Speaking at a joint press conference alongside Australia’s Deputy Prime Minister and Minister for Defence Richard Marles, Secretary Wallace said the final design could incorporate features of both the UK’s Astute Class and the United States’ Virginia Class platforms.
“…I think people seem to pose a question as if it’s an either/or, as if buying an American [submarine] off-the-shelf, or one of [the UK’s platforms] off-the-shelf – it’s not that,” he said.
According to Secretary Wallace, the design decision would include considerations of each of the nations’ production targets.
“AUKUS is a collaborative program between three nations and the question is how do we all get to 2035-2040 in our deliveries, which we all need for our cycles, and how collaborative can we be,” he said.
“…The ultimate [objective] is to get all of us to get through the 2030s where we produce a submarine that is in my view, truly collaborative...”
The UK defence secretary went on to rule out any off-the-shelf purchase of Astute Class submarines.
“It may not look like a submarine that none of us have on our stocks, and I can tell you that because when boat seven is out of the Astutes, that’s it,” he said.
“We are onto our next design and our new one, and that might well be fully shared with all three nations as a collaborative design.”
This comes amid calls for an off-the-shelf purchase of Virginia Class submarines, including from former defence minister and federal opposition leader Peter Dutton, who had proposed two initial direct purchases before 2030.
However, Minister Marles has rejected the idea, claiming delivery before 2030 is “extremely optimistic”.
A recently published US Congressional Research Services report also cast doubt over the feasibility of off-the-shelf purchases for Australia.
The review flagged issues relating to the US Navy’s own procurement program, which include the force-level goal and procurement rate, industrial-base challenges, and cost and schedule risks.
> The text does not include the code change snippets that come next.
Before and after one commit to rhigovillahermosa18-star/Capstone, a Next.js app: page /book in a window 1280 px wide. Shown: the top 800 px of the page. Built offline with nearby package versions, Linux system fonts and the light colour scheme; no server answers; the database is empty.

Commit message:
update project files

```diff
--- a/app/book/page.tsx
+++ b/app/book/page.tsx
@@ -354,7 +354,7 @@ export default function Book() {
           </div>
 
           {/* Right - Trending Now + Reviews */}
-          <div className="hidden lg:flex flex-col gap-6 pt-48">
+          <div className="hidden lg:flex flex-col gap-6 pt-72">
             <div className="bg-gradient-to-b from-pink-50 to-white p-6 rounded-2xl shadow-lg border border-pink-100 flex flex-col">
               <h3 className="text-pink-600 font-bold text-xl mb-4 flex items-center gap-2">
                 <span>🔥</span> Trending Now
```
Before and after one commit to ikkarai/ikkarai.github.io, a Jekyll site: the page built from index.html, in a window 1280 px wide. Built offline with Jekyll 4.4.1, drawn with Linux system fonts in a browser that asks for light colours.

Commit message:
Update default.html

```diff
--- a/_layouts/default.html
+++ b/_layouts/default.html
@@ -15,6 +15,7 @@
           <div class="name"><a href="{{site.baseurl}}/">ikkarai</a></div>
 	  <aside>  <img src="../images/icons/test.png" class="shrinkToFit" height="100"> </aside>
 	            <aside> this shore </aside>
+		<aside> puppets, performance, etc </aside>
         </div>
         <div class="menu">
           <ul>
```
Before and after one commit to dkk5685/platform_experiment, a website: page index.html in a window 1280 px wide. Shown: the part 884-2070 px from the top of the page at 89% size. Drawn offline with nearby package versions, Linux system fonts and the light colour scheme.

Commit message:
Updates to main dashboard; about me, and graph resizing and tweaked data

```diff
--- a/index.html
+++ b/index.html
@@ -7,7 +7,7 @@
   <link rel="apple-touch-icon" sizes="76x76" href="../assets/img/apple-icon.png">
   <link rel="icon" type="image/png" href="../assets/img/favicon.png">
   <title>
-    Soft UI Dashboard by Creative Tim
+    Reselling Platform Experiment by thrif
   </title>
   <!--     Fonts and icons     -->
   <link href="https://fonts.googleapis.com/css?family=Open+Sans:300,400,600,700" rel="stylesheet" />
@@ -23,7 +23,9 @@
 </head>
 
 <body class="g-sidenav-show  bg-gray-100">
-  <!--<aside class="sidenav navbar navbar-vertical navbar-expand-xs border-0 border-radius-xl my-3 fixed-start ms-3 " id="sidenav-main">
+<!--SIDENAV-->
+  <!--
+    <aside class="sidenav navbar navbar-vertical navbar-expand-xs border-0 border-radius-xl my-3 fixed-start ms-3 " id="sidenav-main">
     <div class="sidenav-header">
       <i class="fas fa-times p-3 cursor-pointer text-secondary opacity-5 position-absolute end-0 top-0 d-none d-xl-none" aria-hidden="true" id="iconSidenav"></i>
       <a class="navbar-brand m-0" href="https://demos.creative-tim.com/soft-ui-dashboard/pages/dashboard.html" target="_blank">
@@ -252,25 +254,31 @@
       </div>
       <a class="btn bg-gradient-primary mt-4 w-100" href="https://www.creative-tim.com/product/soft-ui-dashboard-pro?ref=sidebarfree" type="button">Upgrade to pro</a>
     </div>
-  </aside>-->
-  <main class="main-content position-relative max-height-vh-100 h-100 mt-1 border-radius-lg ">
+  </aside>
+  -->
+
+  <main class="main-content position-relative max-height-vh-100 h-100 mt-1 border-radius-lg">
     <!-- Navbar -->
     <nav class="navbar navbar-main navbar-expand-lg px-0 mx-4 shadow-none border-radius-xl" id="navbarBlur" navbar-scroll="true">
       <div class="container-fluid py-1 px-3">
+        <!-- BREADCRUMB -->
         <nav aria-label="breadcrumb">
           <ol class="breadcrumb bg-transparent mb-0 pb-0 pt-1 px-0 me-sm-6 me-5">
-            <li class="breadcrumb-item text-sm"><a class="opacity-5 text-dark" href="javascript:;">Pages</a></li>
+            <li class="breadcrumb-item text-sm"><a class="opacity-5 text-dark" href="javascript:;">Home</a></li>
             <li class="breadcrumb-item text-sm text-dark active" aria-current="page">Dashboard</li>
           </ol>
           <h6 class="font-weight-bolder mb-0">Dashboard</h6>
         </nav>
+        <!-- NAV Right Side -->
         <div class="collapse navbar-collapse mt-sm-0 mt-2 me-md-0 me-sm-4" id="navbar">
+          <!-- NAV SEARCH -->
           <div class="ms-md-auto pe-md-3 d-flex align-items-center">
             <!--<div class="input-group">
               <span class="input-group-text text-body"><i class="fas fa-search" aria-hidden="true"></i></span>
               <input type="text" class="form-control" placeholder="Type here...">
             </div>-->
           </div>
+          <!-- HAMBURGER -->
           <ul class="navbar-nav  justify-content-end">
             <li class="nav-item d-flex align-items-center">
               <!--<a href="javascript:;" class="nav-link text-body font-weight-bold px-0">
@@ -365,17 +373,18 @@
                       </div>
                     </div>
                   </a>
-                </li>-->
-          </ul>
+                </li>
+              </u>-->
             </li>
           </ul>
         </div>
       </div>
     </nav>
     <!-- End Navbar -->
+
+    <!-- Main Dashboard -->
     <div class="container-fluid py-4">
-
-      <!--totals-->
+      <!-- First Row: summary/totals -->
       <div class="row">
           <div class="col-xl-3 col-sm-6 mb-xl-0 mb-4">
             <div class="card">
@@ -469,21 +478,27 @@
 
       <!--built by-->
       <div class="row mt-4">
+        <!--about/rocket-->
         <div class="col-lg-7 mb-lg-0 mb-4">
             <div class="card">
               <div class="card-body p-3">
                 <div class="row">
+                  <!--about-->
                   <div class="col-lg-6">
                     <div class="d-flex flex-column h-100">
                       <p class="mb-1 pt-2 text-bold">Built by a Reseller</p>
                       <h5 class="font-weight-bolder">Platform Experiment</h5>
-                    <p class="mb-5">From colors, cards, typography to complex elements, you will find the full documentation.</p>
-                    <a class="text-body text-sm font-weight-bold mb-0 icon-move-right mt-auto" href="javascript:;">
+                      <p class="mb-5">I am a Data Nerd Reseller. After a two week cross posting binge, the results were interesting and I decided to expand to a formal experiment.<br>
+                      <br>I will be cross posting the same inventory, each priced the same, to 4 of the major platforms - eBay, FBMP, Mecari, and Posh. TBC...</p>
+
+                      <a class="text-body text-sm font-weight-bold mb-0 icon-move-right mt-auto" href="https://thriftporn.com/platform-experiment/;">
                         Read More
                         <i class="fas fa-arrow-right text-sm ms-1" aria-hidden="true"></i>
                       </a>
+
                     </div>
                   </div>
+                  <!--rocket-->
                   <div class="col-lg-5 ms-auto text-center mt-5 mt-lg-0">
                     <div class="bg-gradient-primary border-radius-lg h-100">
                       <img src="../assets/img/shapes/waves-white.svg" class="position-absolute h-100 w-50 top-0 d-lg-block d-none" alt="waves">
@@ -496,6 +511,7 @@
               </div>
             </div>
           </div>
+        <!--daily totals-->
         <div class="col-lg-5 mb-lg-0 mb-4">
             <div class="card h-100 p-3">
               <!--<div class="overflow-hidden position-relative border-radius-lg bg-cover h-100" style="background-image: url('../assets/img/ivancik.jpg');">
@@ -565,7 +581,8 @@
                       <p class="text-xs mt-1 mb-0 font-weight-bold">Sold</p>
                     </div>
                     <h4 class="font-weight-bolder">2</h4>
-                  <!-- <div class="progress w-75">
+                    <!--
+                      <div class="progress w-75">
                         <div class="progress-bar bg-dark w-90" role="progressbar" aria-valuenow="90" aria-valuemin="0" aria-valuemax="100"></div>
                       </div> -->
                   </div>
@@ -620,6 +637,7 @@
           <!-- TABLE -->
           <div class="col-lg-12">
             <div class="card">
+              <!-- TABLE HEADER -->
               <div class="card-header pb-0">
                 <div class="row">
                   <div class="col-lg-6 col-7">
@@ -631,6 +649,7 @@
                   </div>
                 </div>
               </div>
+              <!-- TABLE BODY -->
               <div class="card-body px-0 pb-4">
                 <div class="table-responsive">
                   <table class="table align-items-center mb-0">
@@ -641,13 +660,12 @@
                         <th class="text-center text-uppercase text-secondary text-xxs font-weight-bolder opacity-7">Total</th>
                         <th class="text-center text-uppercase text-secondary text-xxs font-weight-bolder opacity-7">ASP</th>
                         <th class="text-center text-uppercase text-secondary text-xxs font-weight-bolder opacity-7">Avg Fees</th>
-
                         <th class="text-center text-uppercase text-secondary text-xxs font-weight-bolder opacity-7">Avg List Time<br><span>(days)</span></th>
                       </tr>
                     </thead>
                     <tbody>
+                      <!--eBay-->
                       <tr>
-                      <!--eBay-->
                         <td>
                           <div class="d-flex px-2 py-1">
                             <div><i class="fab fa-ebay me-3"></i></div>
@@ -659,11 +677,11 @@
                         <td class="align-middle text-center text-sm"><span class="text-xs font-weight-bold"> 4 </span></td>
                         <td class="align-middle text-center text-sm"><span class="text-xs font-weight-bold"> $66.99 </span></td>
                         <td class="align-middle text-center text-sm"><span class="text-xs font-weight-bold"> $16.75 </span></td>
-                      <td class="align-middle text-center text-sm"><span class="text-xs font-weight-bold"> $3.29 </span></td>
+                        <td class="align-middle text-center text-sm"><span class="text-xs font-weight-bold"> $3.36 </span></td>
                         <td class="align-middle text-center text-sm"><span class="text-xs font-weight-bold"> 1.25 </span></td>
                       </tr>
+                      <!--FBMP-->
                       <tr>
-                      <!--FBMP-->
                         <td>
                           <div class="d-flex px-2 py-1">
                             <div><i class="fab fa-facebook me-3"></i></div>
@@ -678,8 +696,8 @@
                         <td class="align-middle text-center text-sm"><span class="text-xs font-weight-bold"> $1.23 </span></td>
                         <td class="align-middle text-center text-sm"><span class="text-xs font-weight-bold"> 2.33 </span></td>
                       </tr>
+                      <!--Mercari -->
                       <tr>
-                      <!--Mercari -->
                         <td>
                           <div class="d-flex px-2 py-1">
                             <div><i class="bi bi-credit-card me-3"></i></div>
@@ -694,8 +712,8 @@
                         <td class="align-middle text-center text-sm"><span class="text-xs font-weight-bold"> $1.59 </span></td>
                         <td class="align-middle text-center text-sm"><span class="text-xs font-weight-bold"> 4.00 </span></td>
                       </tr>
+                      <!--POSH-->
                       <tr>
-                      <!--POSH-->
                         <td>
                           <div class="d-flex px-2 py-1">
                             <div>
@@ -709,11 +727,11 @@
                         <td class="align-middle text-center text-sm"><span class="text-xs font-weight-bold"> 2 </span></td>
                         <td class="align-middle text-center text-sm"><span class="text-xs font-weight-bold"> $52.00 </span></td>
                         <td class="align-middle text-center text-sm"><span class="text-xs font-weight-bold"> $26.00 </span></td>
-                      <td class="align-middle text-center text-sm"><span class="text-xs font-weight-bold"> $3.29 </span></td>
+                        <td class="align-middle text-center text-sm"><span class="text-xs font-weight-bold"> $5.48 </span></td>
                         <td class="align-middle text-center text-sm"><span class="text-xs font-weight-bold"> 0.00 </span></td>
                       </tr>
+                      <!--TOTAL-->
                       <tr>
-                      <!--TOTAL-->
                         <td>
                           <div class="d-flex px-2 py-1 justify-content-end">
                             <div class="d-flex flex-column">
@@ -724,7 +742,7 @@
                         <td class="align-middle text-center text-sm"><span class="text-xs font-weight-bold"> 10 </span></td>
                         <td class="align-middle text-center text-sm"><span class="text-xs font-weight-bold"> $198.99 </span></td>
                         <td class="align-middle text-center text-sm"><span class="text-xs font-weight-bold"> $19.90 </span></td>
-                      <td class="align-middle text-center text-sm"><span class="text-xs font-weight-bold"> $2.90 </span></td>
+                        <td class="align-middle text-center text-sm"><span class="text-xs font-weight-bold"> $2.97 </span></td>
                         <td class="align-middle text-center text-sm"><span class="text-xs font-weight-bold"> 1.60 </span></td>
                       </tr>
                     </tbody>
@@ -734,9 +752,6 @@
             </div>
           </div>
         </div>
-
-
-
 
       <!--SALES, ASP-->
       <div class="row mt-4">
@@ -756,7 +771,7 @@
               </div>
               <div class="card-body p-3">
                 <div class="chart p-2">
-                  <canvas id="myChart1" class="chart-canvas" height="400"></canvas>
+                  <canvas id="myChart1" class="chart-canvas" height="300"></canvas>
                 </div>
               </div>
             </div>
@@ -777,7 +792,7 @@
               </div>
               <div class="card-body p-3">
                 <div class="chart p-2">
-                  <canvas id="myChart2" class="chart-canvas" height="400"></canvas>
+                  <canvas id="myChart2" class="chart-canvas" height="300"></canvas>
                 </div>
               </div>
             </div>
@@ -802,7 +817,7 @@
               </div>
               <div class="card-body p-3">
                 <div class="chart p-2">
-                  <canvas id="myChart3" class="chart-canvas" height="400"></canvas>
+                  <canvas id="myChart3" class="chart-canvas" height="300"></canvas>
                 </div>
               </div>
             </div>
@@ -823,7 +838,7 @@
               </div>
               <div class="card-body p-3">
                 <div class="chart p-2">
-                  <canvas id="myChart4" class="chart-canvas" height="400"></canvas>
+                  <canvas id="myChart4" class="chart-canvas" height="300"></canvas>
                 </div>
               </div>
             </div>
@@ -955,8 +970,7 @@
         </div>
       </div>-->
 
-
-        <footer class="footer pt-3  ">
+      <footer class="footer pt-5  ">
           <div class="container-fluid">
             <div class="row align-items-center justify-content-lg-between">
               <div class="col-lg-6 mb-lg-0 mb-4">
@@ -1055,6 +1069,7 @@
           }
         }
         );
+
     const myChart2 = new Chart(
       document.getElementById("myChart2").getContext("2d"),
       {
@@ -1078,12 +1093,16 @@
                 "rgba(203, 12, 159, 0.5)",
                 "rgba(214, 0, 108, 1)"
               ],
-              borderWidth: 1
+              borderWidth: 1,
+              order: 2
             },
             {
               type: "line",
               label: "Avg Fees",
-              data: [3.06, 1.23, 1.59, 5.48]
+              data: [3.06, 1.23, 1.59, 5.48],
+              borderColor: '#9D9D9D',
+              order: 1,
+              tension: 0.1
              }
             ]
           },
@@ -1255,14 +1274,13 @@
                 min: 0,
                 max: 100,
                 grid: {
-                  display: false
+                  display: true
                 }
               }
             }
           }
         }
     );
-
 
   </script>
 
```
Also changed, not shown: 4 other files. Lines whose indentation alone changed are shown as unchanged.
Secretary Wallace’s remarks followed the announcement of a deal to allow RAN personnel to train aboard HMS Anson — the UK’s latest Astute Class submarine.
The deal comes just months after the US approved legislation enabling Australian military personnel to train with US counterparts aboard Virginia Class submarines.